This is devastating for the main show staple but is even worse for the brands’ up-and-comers.
Cody Rhodes is regularly being fed squash matches against new talent or talent with lesser recognition. Why in the world did Cody Rhodes have two matches against Peter Avalon in 2021 already? Why did Cody Rhodes get a spot on AEW’s New Year’s Smash event just for squashing Matt Sydal? Cody Rhodes often gets fed one-half of a tag team (Anjelico, Scorpio Sky, Jungle Boy), which achieves what exactly?
Sure, maybe this match is giving this talent a bigger platform than they have had before, but that implies that the platform is at all flattering. Cody Rhodes matches are quickly becoming the lowest part of any AEW show, between the shameless advertising, predictable outcomes, and poor performances.
Whenever Cody comes to the ring (with the most over-the-top, eye-roll-inducing entrance, mind you), you are immediately reminded of everything that Cody Rhodes does outside of the ring.
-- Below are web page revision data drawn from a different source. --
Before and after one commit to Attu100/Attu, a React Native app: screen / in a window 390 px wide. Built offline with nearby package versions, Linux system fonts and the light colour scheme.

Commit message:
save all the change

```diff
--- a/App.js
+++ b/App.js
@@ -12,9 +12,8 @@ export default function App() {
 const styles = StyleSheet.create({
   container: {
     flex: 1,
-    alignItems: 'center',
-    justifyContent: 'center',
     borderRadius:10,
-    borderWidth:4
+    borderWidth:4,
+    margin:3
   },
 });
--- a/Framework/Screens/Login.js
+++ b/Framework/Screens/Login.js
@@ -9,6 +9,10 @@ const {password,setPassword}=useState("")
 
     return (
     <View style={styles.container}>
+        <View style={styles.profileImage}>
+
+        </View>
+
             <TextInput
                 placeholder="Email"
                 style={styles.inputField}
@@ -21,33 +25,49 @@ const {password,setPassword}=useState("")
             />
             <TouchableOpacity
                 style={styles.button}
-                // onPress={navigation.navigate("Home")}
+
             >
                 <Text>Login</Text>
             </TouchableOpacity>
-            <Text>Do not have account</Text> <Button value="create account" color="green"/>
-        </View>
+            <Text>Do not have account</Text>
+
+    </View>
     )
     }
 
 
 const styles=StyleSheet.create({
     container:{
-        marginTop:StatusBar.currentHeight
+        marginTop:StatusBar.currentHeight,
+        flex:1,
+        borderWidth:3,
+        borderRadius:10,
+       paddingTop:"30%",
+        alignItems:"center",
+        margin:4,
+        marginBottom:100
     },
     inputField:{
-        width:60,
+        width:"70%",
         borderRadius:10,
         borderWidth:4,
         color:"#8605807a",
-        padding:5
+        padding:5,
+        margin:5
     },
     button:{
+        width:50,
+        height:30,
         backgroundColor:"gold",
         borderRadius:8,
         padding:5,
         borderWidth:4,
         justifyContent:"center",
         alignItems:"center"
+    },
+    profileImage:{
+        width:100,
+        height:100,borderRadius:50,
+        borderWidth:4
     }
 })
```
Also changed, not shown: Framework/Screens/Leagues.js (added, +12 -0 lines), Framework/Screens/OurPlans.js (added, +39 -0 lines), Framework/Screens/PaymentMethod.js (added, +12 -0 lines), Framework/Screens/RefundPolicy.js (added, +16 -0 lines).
His entrance theme was changed from the fantastic “Kingdom” by Downstrait to a Snoop Dogg cover to promote their partnership on the “Go Big Show.” Then, the moment his feet touch the mat and the music ends, the commentary begins endlessly promoting his endeavors for him, going on and on about “Go Big Show”.
These are not matches to highlight Cody’s opponents, they are matches for and about Cody. This keeps AEW from developing young or homegrown talent, something that Cody has said multiple times is a passion of his.
However, you can not just have Cody Rhodes constantly taking losses. That lessens any victory over him and hurts any wrestler who has lost to him. It also lessens Cody’s purpose on the show, which is already a problem.
So what is the solution? How do you fix this issue without creating multiple issues in the process?
Well firstly, you need to limit the shameless plugging. We get it, Cody is doing things outside of wrestling, but we as viewers do not need to be reminded of that with his entrance, the commentary, and the commercials during his matches. Let the commercials do the advertising and let the wrestlers do the wrestling. If you feel like that will not draw enough attention, promise that the commercials you are showing are going to reveal clips they have never seen before.
Next, we have to get Cody fewer solo matches. This can be done one of two ways: give Cody an on-screen management position (which could be used in very creative ways where he often has to choose between his real-life friends in the Elite and keeping the locker room happy, and could be a long term story that could have a great pay off) or give him a tag partner. As a manager, he could support young stars on the show, often hyping them up for weeks before they premiere on Dynamite. As a tag team, he could focus on the tag team division, which is deep in AEW.
Overall, if Cody Rhodes continues to operate as he does now, AEW is going to start to struggle with some of the same problems that WWE has struggled with in the near past. This is especially upsetting for what has otherwise been one of the greatest promotions in wrestling history.